#### Your assignment:
Check each line of the material that follows, and copy those holding the string "BABA".
Task material below:
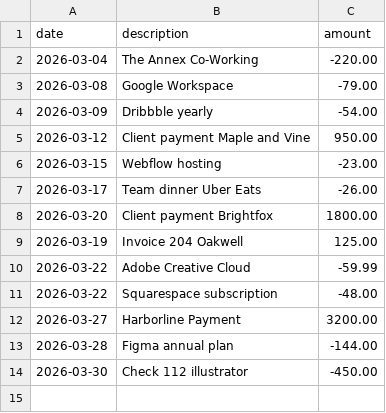
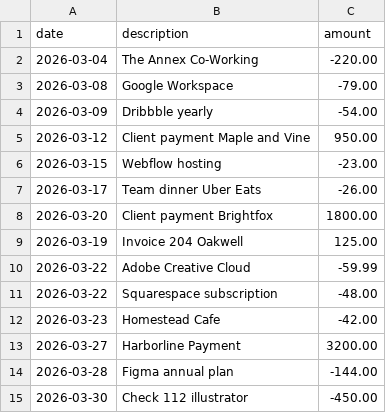
Before and after one commit to ligin23/reconly, a CSV file: public/samples/ledger-march2026.csv, drawn as a sheet.

```diff
--- a/public/samples/ledger-march2026.csv
+++ b/public/samples/ledger-march2026.csv
@@ -11,2 +11,3 @@ date,description,amount
 2026-03-22,Squarespace subscription,-48.00
+2026-03-23,Homestead Cafe,-42.00
 2026-03-27,Harborline Payment,3200.00
```
Also changed, not shown: public/samples/bank-march2026.csv, 41 other files.
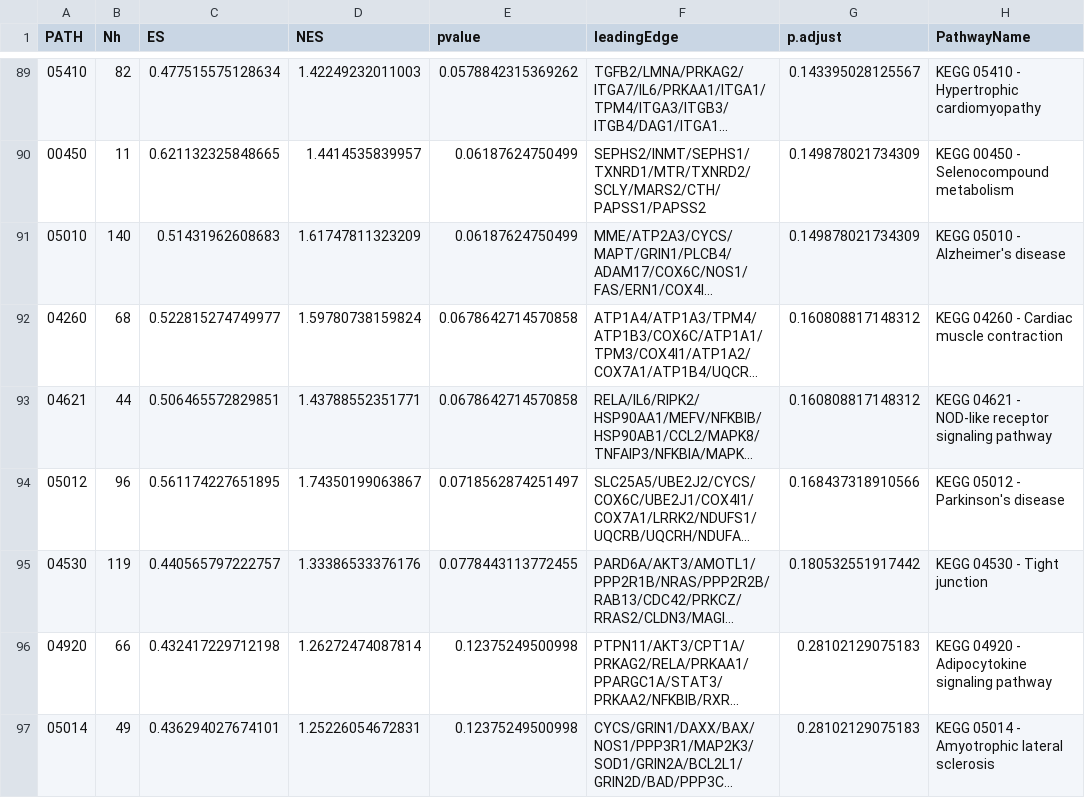
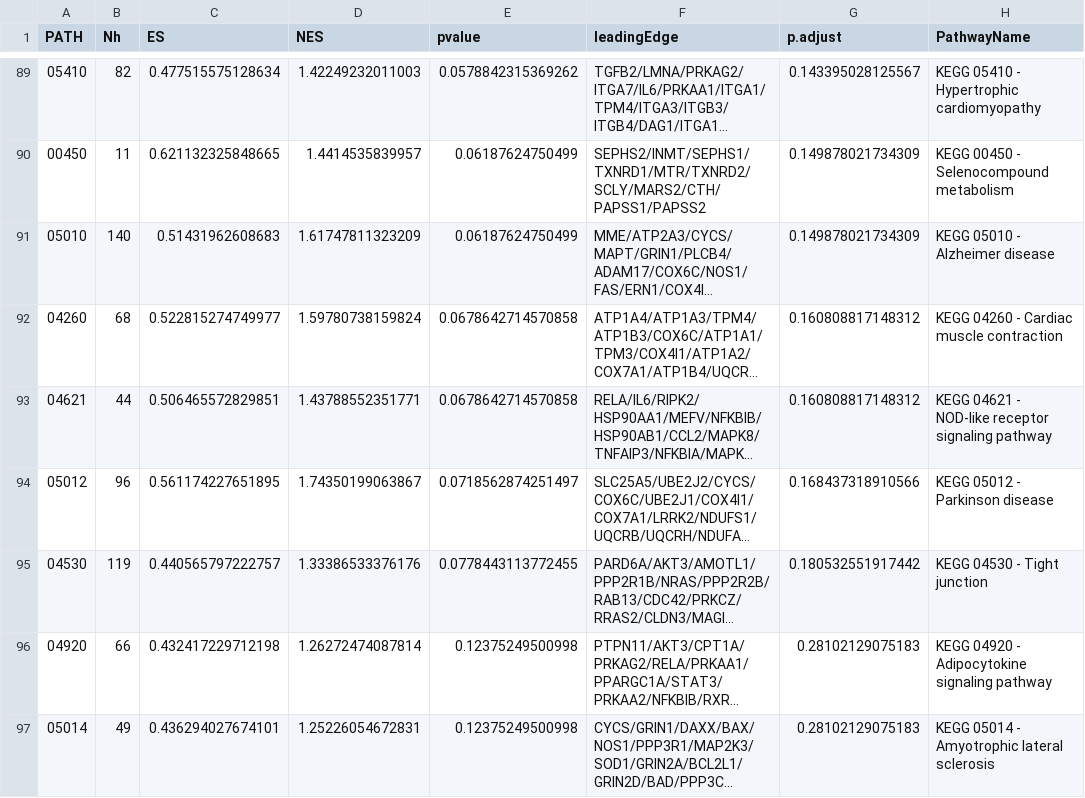
Before and after one commit to neidyelisa-ctrl/Gynecology, a CSV file: POP_SUI_DEG_GSEA_EN/results/03_GSEA_classic_POP_KEGG.csv, drawn as a sheet; only a part is shown, gaps mark what is left out; long unchanged cells end in …; the diff covers the shown part only; the diff names each change by its address in the sheet, - before the commit and + after, or states it on an @@ line.

```diff
--- a/POP_SUI_DEG_GSEA_EN/results/03_GSEA_classic_POP_KEGG.csv
+++ b/POP_SUI_DEG_GSEA_EN/results/03_GSEA_classic_POP_KEGG.csv
-H91 (PathwayName): KEGG 05010 - Alzheimer's disease
+H91 (PathwayName): KEGG 05010 - Alzheimer disease
-H94 (PathwayName): KEGG 05012 - Parkinson's disease
+H94 (PathwayName): KEGG 05012 - Parkinson disease
```
Also changed, not shown: 13 edited cells elsewhere in this file, POP_SUI_DEG_GSEA_EN/data/kegg_pathway_names.csv, POP_SUI_DEG_GSEA_EN/results/07_GSEA_classic_POP_GSE208261_KEGG.csv, 28 other files.
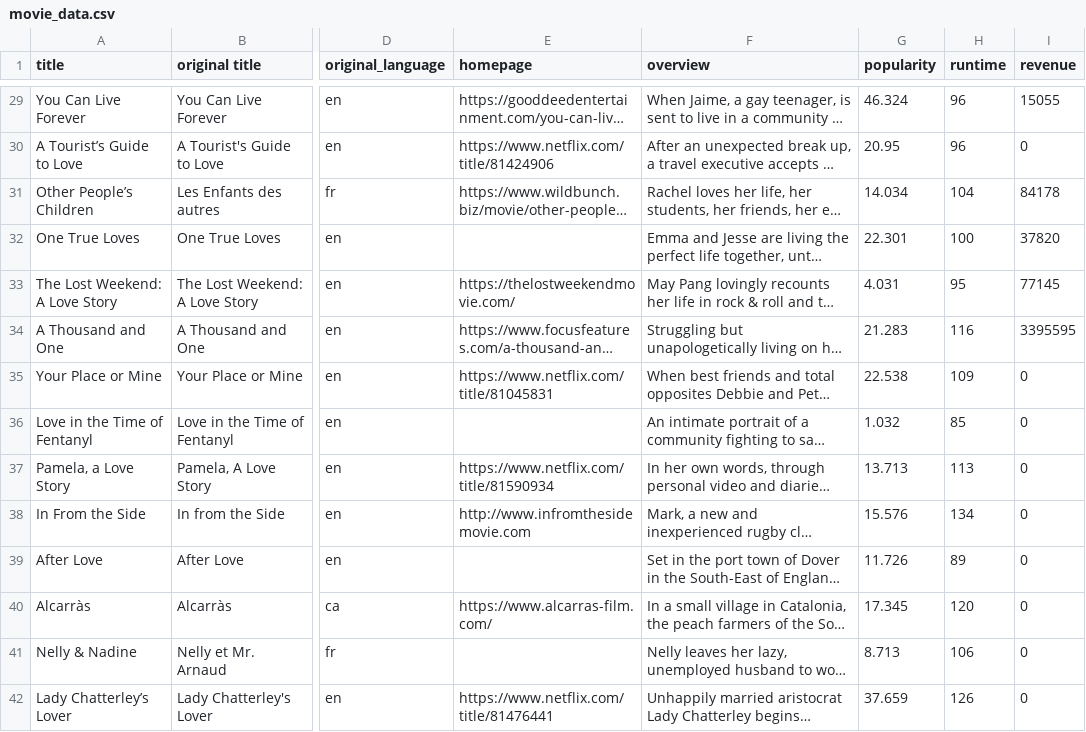
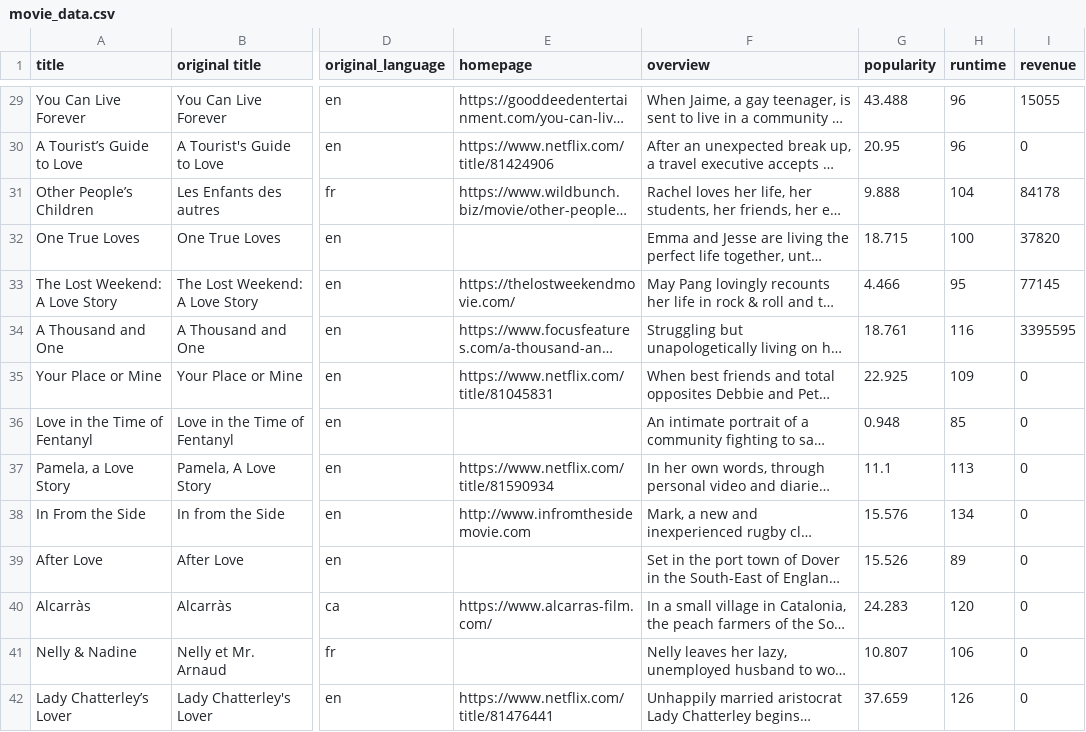
Before and after one commit to dannygallardo/data-sourcing-challenge, a CSV file: movie_data.csv, drawn as a sheet; only a part is shown, gaps mark what is left out; long unchanged cells end in …; the diff covers the shown part only; the diff names each change by its address in the sheet, - before the commit and + after, or states it on an @@ line.

```diff
--- a/movie_data.csv
+++ b/movie_data.csv
-G29 (popularity): 46.324
+G29 (popularity): 43.488
-G31 (popularity): 14.034
+G31 (popularity): 9.888
-G32 (popularity): 22.301
+G32 (popularity): 18.715
-G33 (popularity): 4.031
+G33 (popularity): 4.466
-G34 (popularity): 21.283
+G34 (popularity): 18.761
-G35 (popularity): 22.538
+G35 (popularity): 22.925
-G36 (popularity): 1.032
+G36 (popularity): 0.948
-G37 (popularity): 13.713
+G37 (popularity): 11.1
-G39 (popularity): 11.726
+G39 (popularity): 15.526
-G40 (popularity): 17.345
+G40 (popularity): 24.283
-G41 (popularity): 8.713
+G41 (popularity): 10.807
```
Also changed, not shown: 154 edited cells elsewhere in this file, 1 other file.
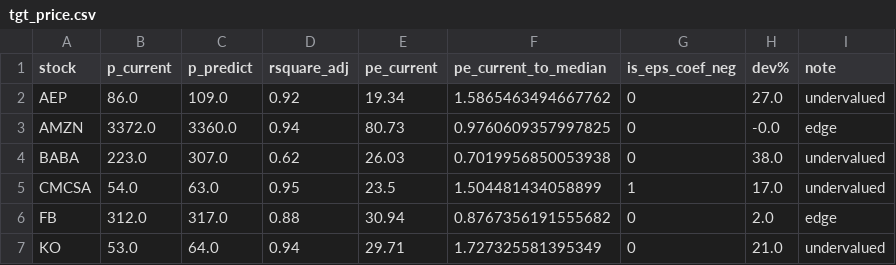
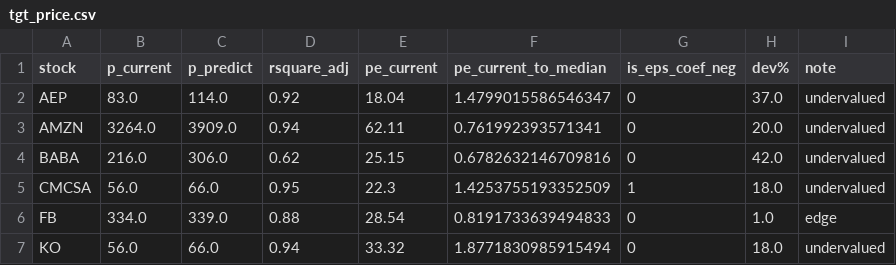
Before and after one commit to yuwei2341/stocks, a CSV file: tgt_price.csv, drawn as a sheet; only a part is shown; the diff covers the shown part only.

```diff
--- a/tgt_price.csv
+++ b/tgt_price.csv
@@ -1,7 +1,7 @@
 stock,p_current,p_predict,rsquare_adj,pe_current,pe_current_to_median,is_eps_coef_neg,dev%,note
-AEP,86.0,109.0,0.92,19.34,1.5865463494667762,0,27.0,undervalued
-AMZN,3372.0,3360.0,0.94,80.73,0.9760609357997825,0,-0.0,edge
-BABA,223.0,307.0,0.62,26.03,0.7019956850053938,0,38.0,undervalued
-CMCSA,54.0,63.0,0.95,23.5,1.504481434058899,1,17.0,undervalued
-FB,312.0,317.0,0.88,30.94,0.8767356191555682,0,2.0,edge
-KO,53.0,64.0,0.94,29.71,1.727325581395349,0,21.0,undervalued
+AEP,83.0,114.0,0.92,18.04,1.4799015586546347,0,37.0,undervalued
+AMZN,3264.0,3909.0,0.94,62.11,0.761992393571341,0,20.0,undervalued
+BABA,216.0,306.0,0.62,25.15,0.6782632146709816,0,42.0,undervalued
+CMCSA,56.0,66.0,0.95,22.3,1.4253755193352509,1,18.0,undervalued
+FB,334.0,339.0,0.88,28.54,0.8191733639494833,0,1.0,edge
+KO,56.0,66.0,0.94,33.32,1.8771830985915494,0,18.0,undervalued
```
Also changed, not shown: 1 added row, 9 removed rows and 15 edited cells elsewhere in this file, WM2NS.csv, 3 other files.
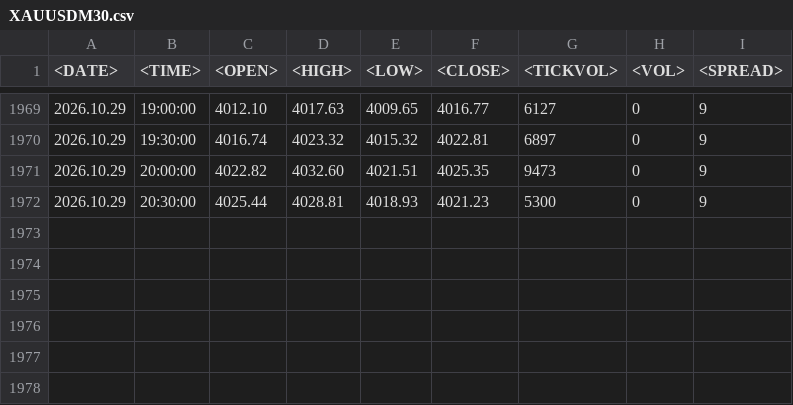
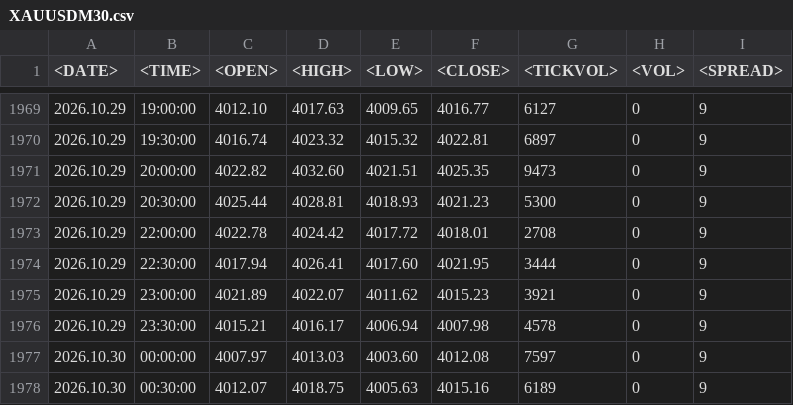
Before and after one commit to seksanta/chart, a CSV file: XAUUSDM30.csv, drawn as a sheet; only a part is shown, gaps mark what is left out.

Commit message:
Add files via upload

```diff
--- a/XAUUSDM30.csv
+++ b/XAUUSDM30.csv
@@ -1972 +1972,7 @@
 2026.10.29	20:30:00	4025.44	4028.81	4018.93	4021.23	5300	0	9
+2026.10.29	22:00:00	4022.78	4024.42	4017.72	4018.01	2708	0	9
+2026.10.29	22:30:00	4017.94	4026.41	4017.60	4021.95	3444	0	9
+2026.10.29	23:00:00	4021.89	4022.07	4011.62	4015.23	3921	0	9
+2026.10.29	23:30:00	4015.21	4016.17	4006.94	4007.98	4578	0	9
+2026.10.30	00:00:00	4007.97	4013.03	4003.60	4012.08	7597	0	9
+2026.10.30	00:30:00	4012.07	4018.75	4005.63	4015.16	6189	0	9
```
End of Task material.
#### Solution for this task:
-BABA,223.0,307.0,0.62,26.03,0.7019956850053938,0,38.0,undervalued
+BABA,216.0,306.0,0.62,25.15,0.6782632146709816,0,42.0,undervalued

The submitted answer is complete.